EXERCISE PROMPT —
Report every line in the listing that contains the string "found".

RECORDED DATA —

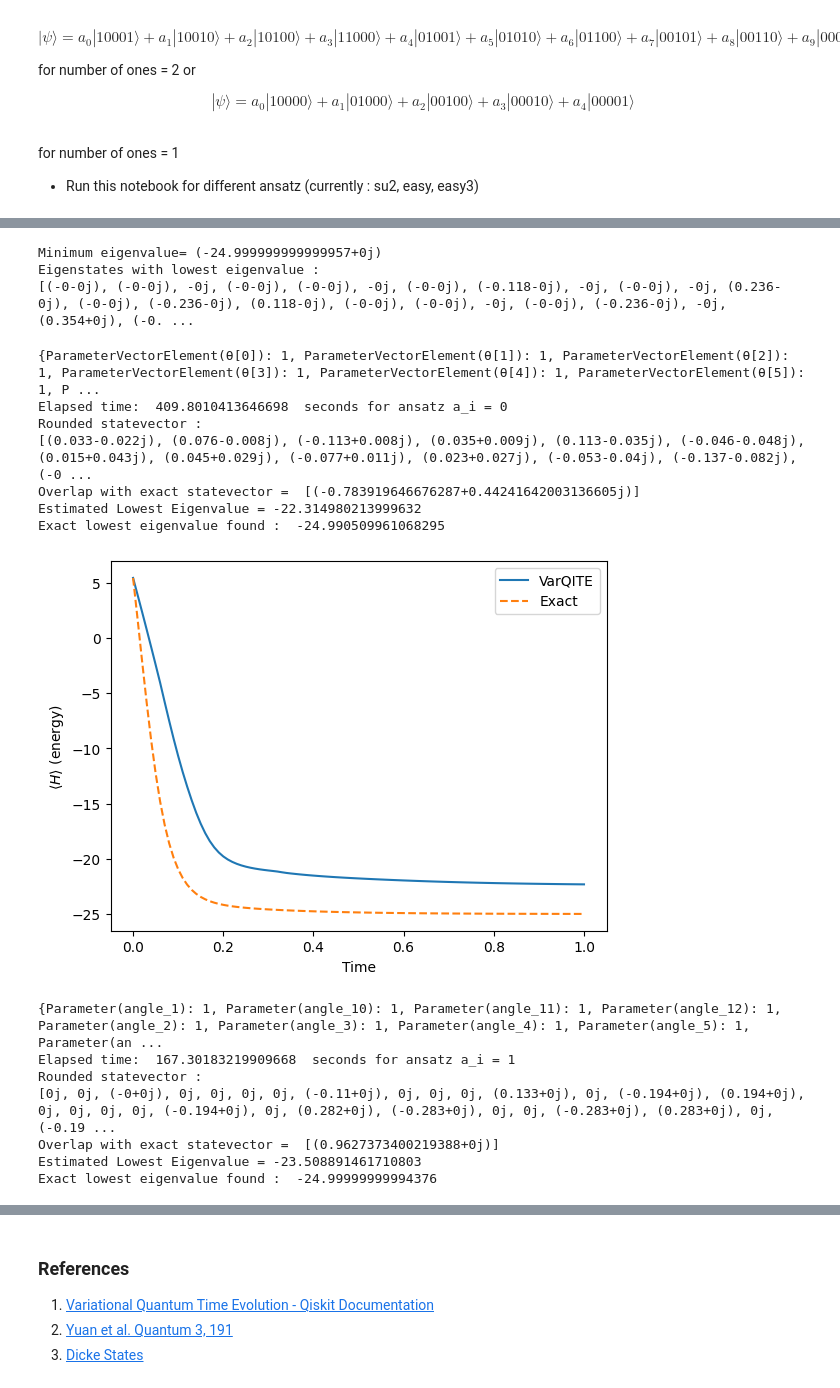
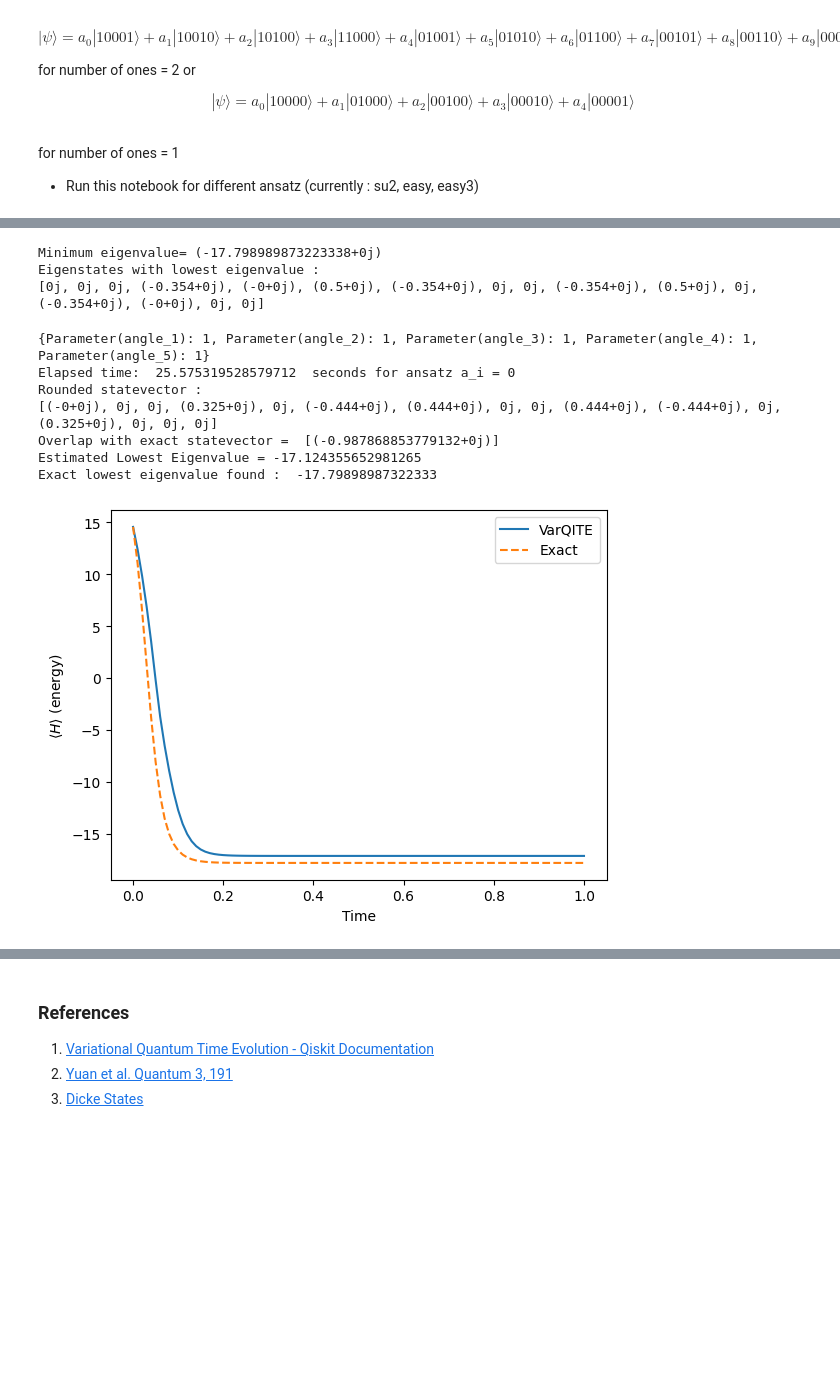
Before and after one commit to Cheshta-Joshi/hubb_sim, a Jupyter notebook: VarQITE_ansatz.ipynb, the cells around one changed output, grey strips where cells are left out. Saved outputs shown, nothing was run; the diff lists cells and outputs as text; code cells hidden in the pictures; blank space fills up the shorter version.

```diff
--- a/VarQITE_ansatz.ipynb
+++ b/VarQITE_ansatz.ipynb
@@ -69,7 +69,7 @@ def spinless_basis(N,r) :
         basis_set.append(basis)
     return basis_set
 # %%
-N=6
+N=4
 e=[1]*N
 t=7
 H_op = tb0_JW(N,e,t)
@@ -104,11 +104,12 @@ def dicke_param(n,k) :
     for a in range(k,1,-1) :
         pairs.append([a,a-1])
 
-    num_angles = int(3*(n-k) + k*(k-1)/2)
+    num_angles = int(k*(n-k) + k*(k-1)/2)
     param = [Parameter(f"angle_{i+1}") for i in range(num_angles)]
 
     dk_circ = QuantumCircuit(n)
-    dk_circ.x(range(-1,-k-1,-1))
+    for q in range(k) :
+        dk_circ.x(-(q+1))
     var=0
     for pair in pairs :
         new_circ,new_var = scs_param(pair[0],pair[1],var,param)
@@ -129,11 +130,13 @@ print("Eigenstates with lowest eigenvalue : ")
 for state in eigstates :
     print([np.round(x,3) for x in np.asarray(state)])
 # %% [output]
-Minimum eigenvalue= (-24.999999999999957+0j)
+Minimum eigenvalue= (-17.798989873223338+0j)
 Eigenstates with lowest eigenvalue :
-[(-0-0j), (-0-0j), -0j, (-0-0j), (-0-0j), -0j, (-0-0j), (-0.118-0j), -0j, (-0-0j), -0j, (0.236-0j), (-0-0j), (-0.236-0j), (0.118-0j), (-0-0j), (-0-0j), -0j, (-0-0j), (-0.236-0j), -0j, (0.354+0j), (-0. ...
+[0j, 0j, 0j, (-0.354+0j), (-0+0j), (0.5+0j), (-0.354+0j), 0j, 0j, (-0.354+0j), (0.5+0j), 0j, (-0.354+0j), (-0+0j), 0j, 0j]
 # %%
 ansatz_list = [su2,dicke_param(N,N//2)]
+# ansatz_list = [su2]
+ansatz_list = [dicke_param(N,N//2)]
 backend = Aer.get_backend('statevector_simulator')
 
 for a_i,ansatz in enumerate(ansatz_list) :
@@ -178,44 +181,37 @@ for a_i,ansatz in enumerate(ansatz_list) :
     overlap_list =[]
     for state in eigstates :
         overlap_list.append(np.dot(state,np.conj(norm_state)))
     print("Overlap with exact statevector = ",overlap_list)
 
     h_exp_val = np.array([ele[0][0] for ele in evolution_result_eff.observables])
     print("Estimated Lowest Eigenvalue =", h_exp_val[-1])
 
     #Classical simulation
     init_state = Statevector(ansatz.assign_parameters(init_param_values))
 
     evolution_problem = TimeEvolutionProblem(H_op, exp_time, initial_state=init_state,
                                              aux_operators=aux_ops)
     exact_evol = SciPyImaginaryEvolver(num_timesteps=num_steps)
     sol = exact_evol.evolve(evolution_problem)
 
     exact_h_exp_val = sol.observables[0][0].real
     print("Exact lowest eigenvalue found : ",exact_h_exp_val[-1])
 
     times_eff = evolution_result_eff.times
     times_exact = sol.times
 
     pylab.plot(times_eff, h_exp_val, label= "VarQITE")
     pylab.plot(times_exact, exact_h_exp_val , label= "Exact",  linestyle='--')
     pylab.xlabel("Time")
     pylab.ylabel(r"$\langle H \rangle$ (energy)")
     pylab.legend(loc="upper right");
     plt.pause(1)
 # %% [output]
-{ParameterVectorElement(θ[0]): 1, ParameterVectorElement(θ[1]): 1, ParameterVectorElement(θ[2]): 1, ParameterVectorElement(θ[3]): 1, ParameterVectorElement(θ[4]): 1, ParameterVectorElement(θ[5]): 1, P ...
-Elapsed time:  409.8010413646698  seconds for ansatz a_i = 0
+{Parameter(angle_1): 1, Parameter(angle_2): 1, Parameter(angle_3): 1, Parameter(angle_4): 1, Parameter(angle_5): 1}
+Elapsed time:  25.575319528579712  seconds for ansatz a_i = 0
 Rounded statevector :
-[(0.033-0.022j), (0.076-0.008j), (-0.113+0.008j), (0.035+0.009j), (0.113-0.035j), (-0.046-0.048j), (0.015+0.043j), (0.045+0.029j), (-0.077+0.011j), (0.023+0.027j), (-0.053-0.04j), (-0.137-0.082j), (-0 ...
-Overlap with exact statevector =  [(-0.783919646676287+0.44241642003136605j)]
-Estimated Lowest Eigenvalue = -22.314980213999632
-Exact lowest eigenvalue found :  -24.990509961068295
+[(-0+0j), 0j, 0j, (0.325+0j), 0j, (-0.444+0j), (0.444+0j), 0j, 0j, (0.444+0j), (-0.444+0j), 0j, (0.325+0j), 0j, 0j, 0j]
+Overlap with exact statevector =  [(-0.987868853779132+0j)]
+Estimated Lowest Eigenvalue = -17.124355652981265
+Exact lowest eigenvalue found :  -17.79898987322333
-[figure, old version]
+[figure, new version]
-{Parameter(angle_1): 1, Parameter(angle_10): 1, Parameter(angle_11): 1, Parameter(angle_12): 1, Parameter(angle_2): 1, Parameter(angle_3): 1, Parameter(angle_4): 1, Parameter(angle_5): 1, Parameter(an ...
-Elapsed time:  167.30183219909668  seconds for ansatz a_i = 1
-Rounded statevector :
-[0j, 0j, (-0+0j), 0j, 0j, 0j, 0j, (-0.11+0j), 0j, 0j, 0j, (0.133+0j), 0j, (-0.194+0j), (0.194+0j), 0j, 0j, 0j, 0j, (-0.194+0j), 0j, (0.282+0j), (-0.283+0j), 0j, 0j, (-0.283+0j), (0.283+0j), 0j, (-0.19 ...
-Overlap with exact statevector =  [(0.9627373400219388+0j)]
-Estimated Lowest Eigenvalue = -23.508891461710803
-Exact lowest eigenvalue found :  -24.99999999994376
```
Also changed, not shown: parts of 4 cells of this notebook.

EXERCISE ANSWER —
     print("Exact lowest eigenvalue found : ",exact_h_exp_val[-1])
-Exact lowest eigenvalue found :  -24.990509961068295
+Exact lowest eigenvalue found :  -17.79898987322333
-Exact lowest eigenvalue found :  -24.99999999994376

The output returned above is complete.